“By effectively requiring that such commissions only be paid by the seller of the property, through the Listing Brokerage, the Buyer Brokerage Commission Rule arguably controls the price of Cooperating Brokerage Services by preventing Cooperating Brokers from negotiating their commissions directly with their client, namely, the purchaser of the property in question,” Crampton wrote.
“To the extent that this explicitly excludes those on the ‘buying’ side of the transaction from having any role in establishing the price of Cooperating Brokerage Services, it is arguably an important form of control over such prices. It effectively eliminates a role for those who actually supply the Cooperating Brokerage Services, which represent half of the total brokerage services supplied in connection with any residential sale.”
The association rule, “on its face,” arguably imposes forms of control in regards to the price for the supply of buyer broker services, according to Crampton.
‘These include restrictions on who may pay Cooperating Brokerage commissions/compensation, and on when a change in such commissions/compensation may be requested and made,” he wrote.
“A further form of control is arguably imposed through the prohibition on using the terms of an Offer or an Agreement of Purchase and Sale to ‘include or modify’ a commission.”
The court rejected the association defendants’ contention that the plaintiff hadn’t sufficiently pleaded that they “aided, abetted or counseled the formation of an unlawful agreement,” noting that the association defendants “developed and promulgated the Buyer Brokerage Commission Rule, and then required their members to adhere to it.” Therefore, the plaintiff’s claims against the association defendants were allowed to proceed.
The court also found that the plaintiff had presented a viable claim that the brokerage defendants “aided, abetted or counseled the formation of an unlawful agreement,” but came to a slightly different conclusion in regards to the franchisor defendants. The court ruled that the franchisor defendants “aided” and “abetted” the formation of the alleged “arrangement,” but struck the allegation that they “counseled” their franchisees to violate the competition law.

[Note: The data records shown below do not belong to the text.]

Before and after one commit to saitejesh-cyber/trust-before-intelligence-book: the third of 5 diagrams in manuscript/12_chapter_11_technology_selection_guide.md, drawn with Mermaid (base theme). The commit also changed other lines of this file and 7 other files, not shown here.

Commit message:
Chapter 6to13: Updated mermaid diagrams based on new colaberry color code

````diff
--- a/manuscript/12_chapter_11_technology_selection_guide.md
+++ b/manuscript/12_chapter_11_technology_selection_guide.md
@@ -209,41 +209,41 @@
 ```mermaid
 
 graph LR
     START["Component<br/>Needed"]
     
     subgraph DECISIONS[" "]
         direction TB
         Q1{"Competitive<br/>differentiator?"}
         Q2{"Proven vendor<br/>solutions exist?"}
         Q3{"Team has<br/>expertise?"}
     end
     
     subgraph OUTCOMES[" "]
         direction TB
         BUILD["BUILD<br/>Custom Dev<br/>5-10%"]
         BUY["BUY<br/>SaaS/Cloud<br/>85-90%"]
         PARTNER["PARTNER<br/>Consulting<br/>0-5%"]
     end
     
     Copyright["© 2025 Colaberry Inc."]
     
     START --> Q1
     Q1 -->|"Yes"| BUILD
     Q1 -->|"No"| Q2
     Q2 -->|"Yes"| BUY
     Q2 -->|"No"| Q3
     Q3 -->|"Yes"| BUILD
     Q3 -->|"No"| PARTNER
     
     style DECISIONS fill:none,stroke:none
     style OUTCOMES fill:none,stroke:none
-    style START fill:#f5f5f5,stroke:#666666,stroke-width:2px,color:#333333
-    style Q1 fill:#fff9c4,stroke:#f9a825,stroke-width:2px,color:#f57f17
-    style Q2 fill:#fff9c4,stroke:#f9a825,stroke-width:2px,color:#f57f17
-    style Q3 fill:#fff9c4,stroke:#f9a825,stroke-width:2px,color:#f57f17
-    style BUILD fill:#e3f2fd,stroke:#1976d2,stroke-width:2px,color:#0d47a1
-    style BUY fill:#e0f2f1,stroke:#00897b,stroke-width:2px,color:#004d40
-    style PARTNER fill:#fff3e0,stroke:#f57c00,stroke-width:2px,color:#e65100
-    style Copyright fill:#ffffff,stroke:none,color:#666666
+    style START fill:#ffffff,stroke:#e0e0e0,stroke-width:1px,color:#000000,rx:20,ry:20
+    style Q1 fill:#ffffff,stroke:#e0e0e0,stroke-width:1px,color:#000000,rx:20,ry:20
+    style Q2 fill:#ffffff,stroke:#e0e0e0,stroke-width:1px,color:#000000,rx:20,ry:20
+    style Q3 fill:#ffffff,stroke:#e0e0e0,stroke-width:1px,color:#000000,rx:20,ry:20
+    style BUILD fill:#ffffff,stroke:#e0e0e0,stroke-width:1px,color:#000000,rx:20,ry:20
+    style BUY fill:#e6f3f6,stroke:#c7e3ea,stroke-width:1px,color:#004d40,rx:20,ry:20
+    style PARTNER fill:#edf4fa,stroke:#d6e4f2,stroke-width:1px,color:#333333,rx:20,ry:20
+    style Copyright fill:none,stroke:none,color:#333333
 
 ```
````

“[M]erely requiring franchisees to sign a Franchise Agreement, which in turn requires them to comply with and implement TRREB and CREA’s Rules, implicitly including the Buyer Brokerage Commission Rule, does not arguably rise to the level of deliberately encouraging or actively inducing the commission of a criminal offence,” Crampton wrote.
Inman has reached out to CREA and TRREB for comment on the judge’s ruling and will update this story if and when responses are received.